[Itemized modification records]
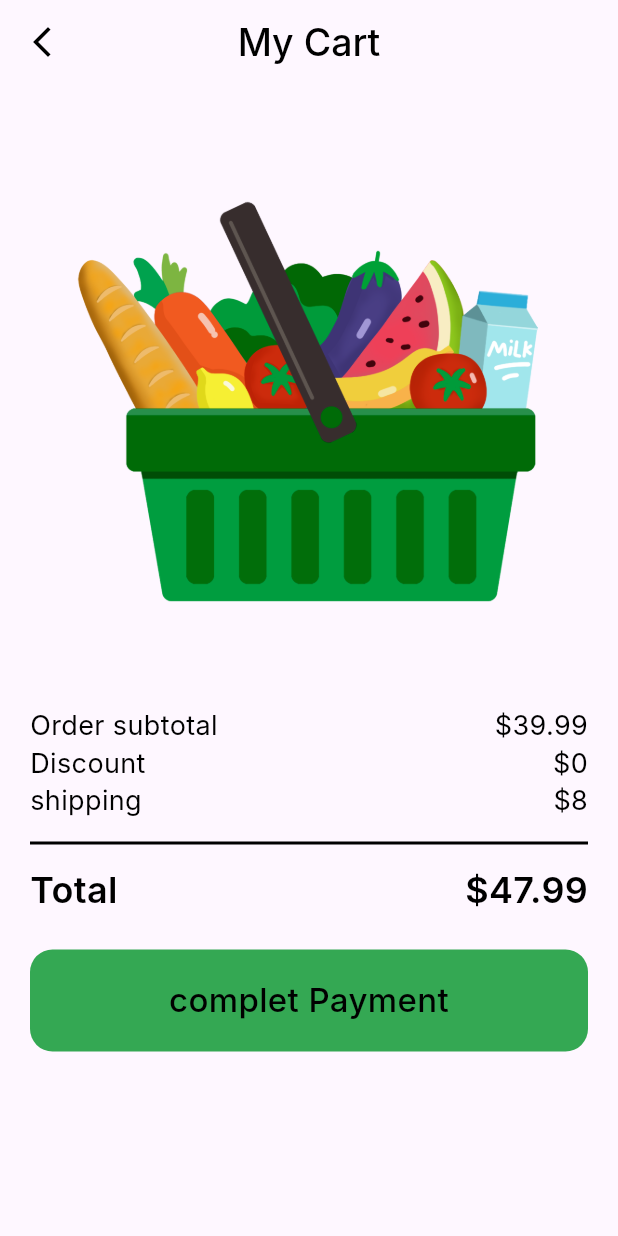
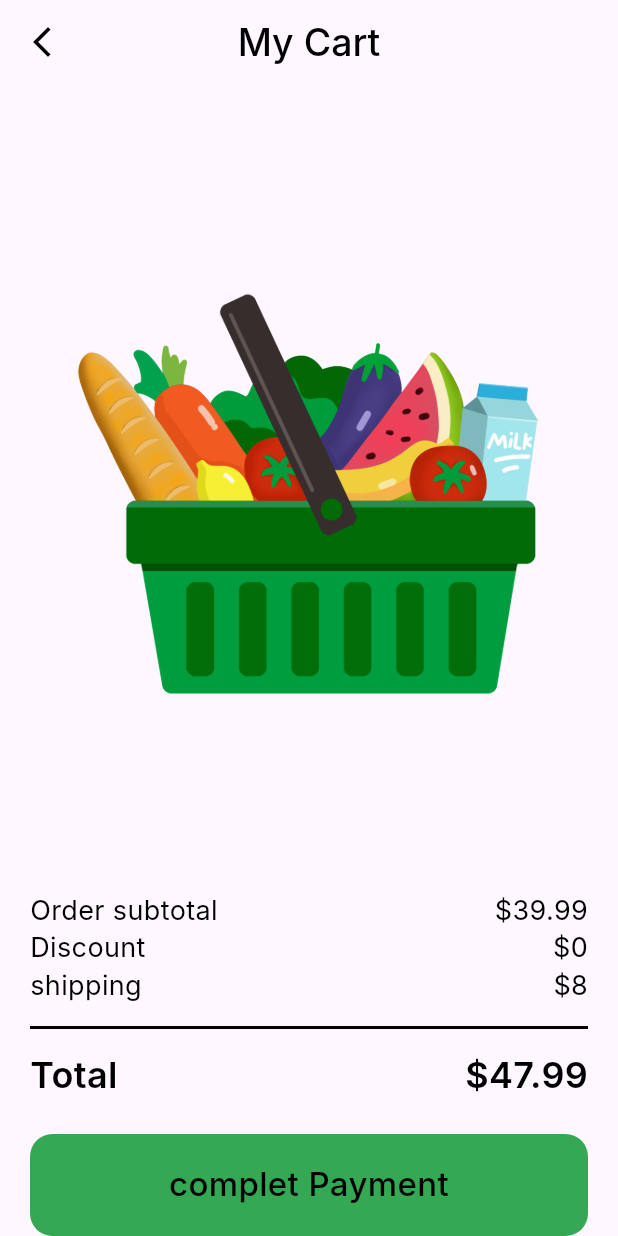
Before and after one commit to anasmohamed13/mypayment_app, a Flutter app: the screen it shows after launch, on a phone screen of 412 x 824 dp. Run offline on Flutter 3.47's test engine with Material 3 defaults, Android fonts, the phone set to English and light mode, and no system bars; Roboto replaces fonts that are missing (Inter).

Commit message:
put image in expanded widget

```diff
--- a/lib/features/checkout/presentaion/view/my_cart_view_body.dart
+++ b/lib/features/checkout/presentaion/view/my_cart_view_body.dart
@@ -18,7 +18,9 @@ class MyCartViewBody extends StatelessWidget {
           const SizedBox(
             height: 20,
           ),
-          Image.asset('assets/image/shopingcart.png'),
+          Expanded(
+            child: Image.asset('assets/image/shopingcart.png'),
+          ),
           const SizedBox(
             height: 25,
           ),
```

**WHAT IS BEING ASKED**
Go through the entries and copy every line that has "image".

**SOLUTION TO THIS TASK**
put image in expanded widget
-          Image.asset('assets/image/shopingcart.png'),
+            child: Image.asset('assets/image/shopingcart.png'),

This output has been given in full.